I got the call at work on a cloudy Wednesday morning that LaShawn's* water had broken. The baby was born before I stepped on the plane - a boy! From this point on, everything felt like a dream. I arrived late in the evening, so had to wait until morning to see LaShawn and this new little boy. I'll never forget seeing them for the first time. He was so beautiful with light brown skin and lots of black hair. I spent the day with the two of them at the hospital, holding and feeding him while chatting with LaShawn about our families and watching Ellen. We decided on the name Alex Malik, Alex being a name of two special relatives in her family. It was amazingly special to choose his name together. Before they left the hospital the next day, LaShawn's mother and aunt came in to meet Alex. I was so overcome with emotion at watching LaShawn say goodbye to Alex and so thrilled to meet her family, that I jumped up and gave her mother a big hug. A few weeks later on the phone, I said to LaShawn that her mother must have thought I was crazy. She laughed and said no, that her mother knew Alex was loved.
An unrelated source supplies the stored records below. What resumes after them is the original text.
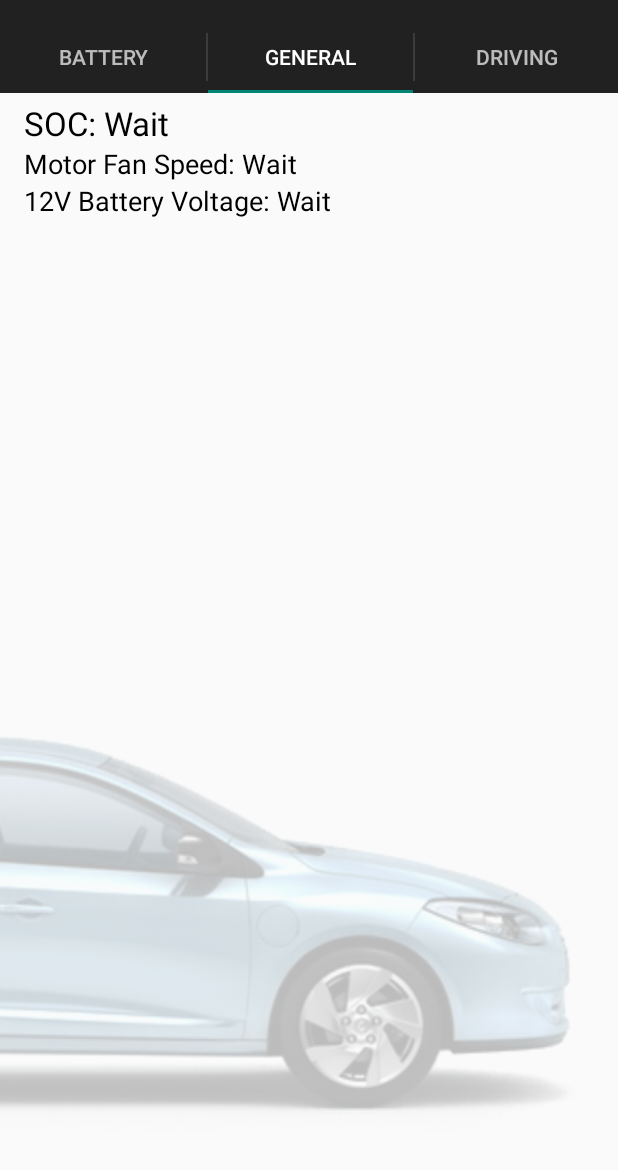
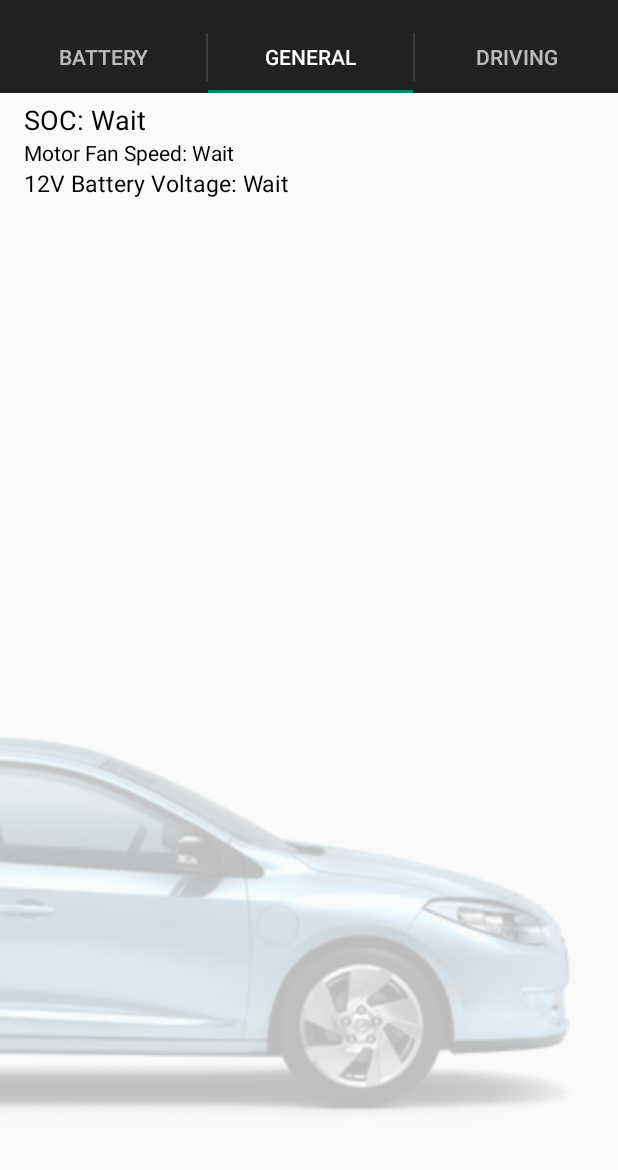
Before and after one commit to avataranedotas/FluenceZESpy, an Android app: the screen it shows after launch (MainActivity), on a phone screen of 412 x 824 dp, the part 63-1233 px from its top. Run offline under Robolectric (Android 15) with nearby library versions, the phone set to English and light mode, and no system bars; libraries missing offline, so code that uses them is left out: com.squareup.otto; 6 statements that could not run were skipped.

Commit message:
Background images in tablet landscape

```diff
--- a/app/src/main/res/layout-land/section1.xml
+++ b/app/src/main/res/layout-land/section1.xml
@@ -44,7 +44,8 @@
         android:layout_alignParentLeft="true"
         android:layout_alignParentStart="true"
         android:textColor="#000000"
-        android:layout_marginLeft="10dp" />
+        android:layout_marginLeft="10dp"
+        android:textSize="18dp" />
 
     <TextView
         android:layout_width="wrap_content"
@@ -56,7 +57,8 @@
         android:layout_alignParentLeft="true"
         android:layout_alignParentStart="true"
         android:textColor="#000000"
-        android:layout_marginLeft="10dp" />
+        android:layout_marginLeft="10dp"
+        android:textSize="14dp" />
 
     <TextView
         android:layout_width="wrap_content"
@@ -89,7 +91,8 @@
         android:layout_below="@+id/motorfanspeed_1"
         android:layout_alignParentLeft="true"
         android:layout_alignParentStart="true"
-        android:layout_marginLeft="10dp" />
+        android:layout_marginLeft="10dp"
+        android:textSize="15dp" />
 
 
     <ImageView
--- a/app/src/main/res/layout-sw580dp-land/section1.xml
+++ b/app/src/main/res/layout-sw580dp-land/section1.xml
@@ -5,10 +5,10 @@
     xmlns:tools="http://schemas.android.com/tools"
     android:layout_width="match_parent"
     android:layout_height="match_parent"
-    android:paddingLeft="@dimen/activity_horizontal_margin"
-    android:paddingRight="@dimen/activity_horizontal_margin"
-    android:paddingTop="@dimen/activity_vertical_margin"
-    android:paddingBottom="@dimen/activity_vertical_margin"
+    android:paddingLeft="0dp"
+    android:paddingRight="5dp"
+    android:paddingTop="5dp"
+    android:paddingBottom="5dp"
     android:id="@+id/page1"
     tools:context=".Page1">
 
@@ -43,7 +43,9 @@
         android:layout_alignParentTop="true"
         android:layout_alignParentLeft="true"
         android:layout_alignParentStart="true"
-        android:textColor="#000000" />
+        android:textColor="#000000"
+        android:paddingLeft="@dimen/activity_horizontal_margin"
+        android:textSize="18dp" />
 
     <TextView
         android:layout_width="wrap_content"
@@ -54,7 +56,9 @@
         android:layout_below="@+id/socx475_1"
         android:layout_alignParentLeft="true"
         android:layout_alignParentStart="true"
-        android:textColor="#000000" />
+        android:textColor="#000000"
+        android:paddingLeft="@dimen/activity_horizontal_margin"
+        android:textSize="14dp" />
 
     <TextView
         android:layout_width="wrap_content"
@@ -71,11 +75,11 @@
         android:layout_width="wrap_content"
         android:layout_height="wrap_content"
         android:textAppearance="?android:attr/textAppearanceSmall"
-        android:text="Landscape Tablet"
+        android:text="Portrait Phone"
         android:id="@+id/type"
-        android:textSize="8dp"
         android:layout_alignParentBottom="true"
-        android:layout_centerHorizontal="true" />
+        android:layout_centerHorizontal="true"
+        android:textSize="8dp" />
 
     <TextView
         android:layout_width="wrap_content"
@@ -86,7 +90,24 @@
         android:textColor="#000000"
         android:layout_below="@+id/motorfanspeed_1"
         android:layout_alignParentLeft="true"
-        android:layout_alignParentStart="true" />
+        android:layout_alignParentStart="true"
+        android:paddingLeft="@dimen/activity_horizontal_margin"
+        android:textSize="15dp" />
+
+    <ImageView
+        android:layout_width="fill_parent"
+        android:layout_height="fill_parent"
+        android:id="@+id/imageView2"
+        android:layout_alignParentBottom="false"
+        android:layout_alignParentLeft="false"
+        android:layout_alignParentStart="false"
+        android:src="@drawable/fze_front_2"
+        android:layout_marginLeft="0dp"
+        android:layout_alignParentEnd="false"
+        android:layout_alignParentRight="false"
+        android:paddingLeft="0dp"
+        android:scaleType="fitEnd"
+        android:alpha="0.25" />
 
     <!--
     <Button
--- a/app/src/main/res/layout/section1.xml
+++ b/app/src/main/res/layout/section1.xml
@@ -44,7 +44,8 @@
         android:layout_alignParentLeft="true"
         android:layout_alignParentStart="true"
         android:textColor="#000000"
-        android:paddingLeft="@dimen/activity_horizontal_margin" />
+        android:paddingLeft="@dimen/activity_horizontal_margin"
+        android:textSize="18dp" />
 
     <TextView
         android:layout_width="wrap_content"
@@ -56,7 +57,8 @@
         android:layout_alignParentLeft="true"
         android:layout_alignParentStart="true"
         android:textColor="#000000"
-        android:paddingLeft="@dimen/activity_horizontal_margin" />
+        android:paddingLeft="@dimen/activity_horizontal_margin"
+        android:textSize="14dp" />
 
     <TextView
         android:layout_width="wrap_content"
@@ -89,7 +91,8 @@
         android:layout_below="@+id/motorfanspeed_1"
         android:layout_alignParentLeft="true"
         android:layout_alignParentStart="true"
-        android:paddingLeft="@dimen/activity_horizontal_margin" />
+        android:paddingLeft="@dimen/activity_horizontal_margin"
+        android:textSize="15dp" />
 
     <ImageView
         android:layout_width="fill_parent"
```
Also changed, not shown: app/src/main/res/layout-land/section0.xml (+19 -10 lines), app/src/main/res/layout-sw580dp-land/section0.xml (+133 -21 lines), app/src/main/res/layout/section0.xml (+18 -9 lines).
My sister and parents joined me in Ohio to take care of Alex for the 10 days before we came home. I was surprised how much I liked having a quiet place away from home to get to know Alex before coming back to Massachusetts to the excitement of our new life together. Once home, I talked with LaShawn every month by phone for a while. We haven't spoken recently by her choice, but I hope she will want to keep in contact in the future.
Alex is now a happy, outgoing 16 month old who loves running around, exploring electronic gadgets, and making everyone laugh. Working full time is a challenge, but my parents live nearby and are an incredible help. For someone who never imagined life as a single mom, now I can't imagine it any other way, and couldn't be happier.
* The birth mother's name was changed for her privacy.